# Required action
The full data must be written out exactly, with every line included.

(Collected data entries)
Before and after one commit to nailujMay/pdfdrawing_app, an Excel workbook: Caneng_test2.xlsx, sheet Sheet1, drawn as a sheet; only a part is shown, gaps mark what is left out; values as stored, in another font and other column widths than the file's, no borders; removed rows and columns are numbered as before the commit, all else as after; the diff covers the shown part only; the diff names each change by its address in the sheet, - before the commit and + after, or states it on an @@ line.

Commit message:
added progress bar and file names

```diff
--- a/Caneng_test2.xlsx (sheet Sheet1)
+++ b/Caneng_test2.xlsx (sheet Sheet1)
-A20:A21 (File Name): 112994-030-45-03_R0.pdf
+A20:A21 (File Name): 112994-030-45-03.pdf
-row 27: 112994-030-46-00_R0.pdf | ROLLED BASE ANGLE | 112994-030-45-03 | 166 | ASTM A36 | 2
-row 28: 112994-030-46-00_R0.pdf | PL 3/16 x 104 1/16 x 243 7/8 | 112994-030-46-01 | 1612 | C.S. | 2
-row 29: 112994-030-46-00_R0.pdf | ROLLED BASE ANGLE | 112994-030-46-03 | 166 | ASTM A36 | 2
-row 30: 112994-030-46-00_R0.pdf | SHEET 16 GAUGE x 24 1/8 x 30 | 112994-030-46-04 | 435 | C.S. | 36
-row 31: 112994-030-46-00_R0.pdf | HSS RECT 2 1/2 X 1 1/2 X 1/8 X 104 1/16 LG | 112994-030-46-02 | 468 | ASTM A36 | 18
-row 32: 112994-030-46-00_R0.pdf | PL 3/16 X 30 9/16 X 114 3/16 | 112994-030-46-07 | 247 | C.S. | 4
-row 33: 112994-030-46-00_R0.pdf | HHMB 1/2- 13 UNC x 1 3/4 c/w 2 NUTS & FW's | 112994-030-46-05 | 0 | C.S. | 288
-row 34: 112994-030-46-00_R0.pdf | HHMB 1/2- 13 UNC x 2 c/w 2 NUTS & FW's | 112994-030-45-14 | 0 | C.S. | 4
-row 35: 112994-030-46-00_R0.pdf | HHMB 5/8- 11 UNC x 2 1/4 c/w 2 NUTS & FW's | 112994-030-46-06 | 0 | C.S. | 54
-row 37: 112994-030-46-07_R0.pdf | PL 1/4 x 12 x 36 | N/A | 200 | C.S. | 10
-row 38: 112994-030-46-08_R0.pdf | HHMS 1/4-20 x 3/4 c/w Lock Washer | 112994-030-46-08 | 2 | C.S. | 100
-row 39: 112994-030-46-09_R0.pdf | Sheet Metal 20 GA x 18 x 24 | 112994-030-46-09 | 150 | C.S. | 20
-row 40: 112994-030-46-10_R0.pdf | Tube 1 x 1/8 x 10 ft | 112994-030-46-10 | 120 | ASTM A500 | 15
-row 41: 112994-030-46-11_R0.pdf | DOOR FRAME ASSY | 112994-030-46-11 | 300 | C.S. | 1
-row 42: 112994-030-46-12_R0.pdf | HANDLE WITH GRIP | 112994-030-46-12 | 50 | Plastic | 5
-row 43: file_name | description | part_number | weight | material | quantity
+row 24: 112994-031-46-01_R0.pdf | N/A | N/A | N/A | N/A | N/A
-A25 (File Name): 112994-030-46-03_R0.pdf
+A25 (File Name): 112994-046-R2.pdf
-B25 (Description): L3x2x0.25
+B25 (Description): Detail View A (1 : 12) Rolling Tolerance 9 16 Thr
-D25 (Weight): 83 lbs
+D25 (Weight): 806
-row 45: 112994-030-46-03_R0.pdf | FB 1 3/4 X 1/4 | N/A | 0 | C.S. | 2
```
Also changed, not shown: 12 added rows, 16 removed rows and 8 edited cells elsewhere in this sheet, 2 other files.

# Response for this exercise
Before and after one commit to nailujMay/pdfdrawing_app, an Excel workbook: Caneng_test2.xlsx, sheet Sheet1, drawn as a sheet; only a part is shown, gaps mark what is left out; values as stored, in another font and other column widths than the file's, no borders; removed rows and columns are numbered as before the commit, all else as after; the diff covers the shown part only; the diff names each change by its address in the sheet, - before the commit and + after, or states it on an @@ line.

Commit message:
added progress bar and file names

```diff
--- a/Caneng_test2.xlsx (sheet Sheet1)
+++ b/Caneng_test2.xlsx (sheet Sheet1)
-A20:A21 (File Name): 112994-030-45-03_R0.pdf
+A20:A21 (File Name): 112994-030-45-03.pdf
-row 27: 112994-030-46-00_R0.pdf | ROLLED BASE ANGLE | 112994-030-45-03 | 166 | ASTM A36 | 2
-row 28: 112994-030-46-00_R0.pdf | PL 3/16 x 104 1/16 x 243 7/8 | 112994-030-46-01 | 1612 | C.S. | 2
-row 29: 112994-030-46-00_R0.pdf | ROLLED BASE ANGLE | 112994-030-46-03 | 166 | ASTM A36 | 2
-row 30: 112994-030-46-00_R0.pdf | SHEET 16 GAUGE x 24 1/8 x 30 | 112994-030-46-04 | 435 | C.S. | 36
-row 31: 112994-030-46-00_R0.pdf | HSS RECT 2 1/2 X 1 1/2 X 1/8 X 104 1/16 LG | 112994-030-46-02 | 468 | ASTM A36 | 18
-row 32: 112994-030-46-00_R0.pdf | PL 3/16 X 30 9/16 X 114 3/16 | 112994-030-46-07 | 247 | C.S. | 4
-row 33: 112994-030-46-00_R0.pdf | HHMB 1/2- 13 UNC x 1 3/4 c/w 2 NUTS & FW's | 112994-030-46-05 | 0 | C.S. | 288
-row 34: 112994-030-46-00_R0.pdf | HHMB 1/2- 13 UNC x 2 c/w 2 NUTS & FW's | 112994-030-45-14 | 0 | C.S. | 4
-row 35: 112994-030-46-00_R0.pdf | HHMB 5/8- 11 UNC x 2 1/4 c/w 2 NUTS & FW's | 112994-030-46-06 | 0 | C.S. | 54
-row 37: 112994-030-46-07_R0.pdf | PL 1/4 x 12 x 36 | N/A | 200 | C.S. | 10
-row 38: 112994-030-46-08_R0.pdf | HHMS 1/4-20 x 3/4 c/w Lock Washer | 112994-030-46-08 | 2 | C.S. | 100
-row 39: 112994-030-46-09_R0.pdf | Sheet Metal 20 GA x 18 x 24 | 112994-030-46-09 | 150 | C.S. | 20
-row 40: 112994-030-46-10_R0.pdf | Tube 1 x 1/8 x 10 ft | 112994-030-46-10 | 120 | ASTM A500 | 15
-row 41: 112994-030-46-11_R0.pdf | DOOR FRAME ASSY | 112994-030-46-11 | 300 | C.S. | 1
-row 42: 112994-030-46-12_R0.pdf | HANDLE WITH GRIP | 112994-030-46-12 | 50 | Plastic | 5
-row 43: file_name | description | part_number | weight | material | quantity
+row 24: 112994-031-46-01_R0.pdf | N/A | N/A | N/A | N/A | N/A
-A25 (File Name): 112994-030-46-03_R0.pdf
+A25 (File Name): 112994-046-R2.pdf
-B25 (Description): L3x2x0.25
+B25 (Description): Detail View A (1 : 12) Rolling Tolerance 9 16 Thr
-D25 (Weight): 83 lbs
+D25 (Weight): 806
-row 45: 112994-030-46-03_R0.pdf | FB 1 3/4 X 1/4 | N/A | 0 | C.S. | 2
```
Also changed, not shown: 12 added rows, 16 removed rows and 8 edited cells elsewhere in this sheet, 2 other files.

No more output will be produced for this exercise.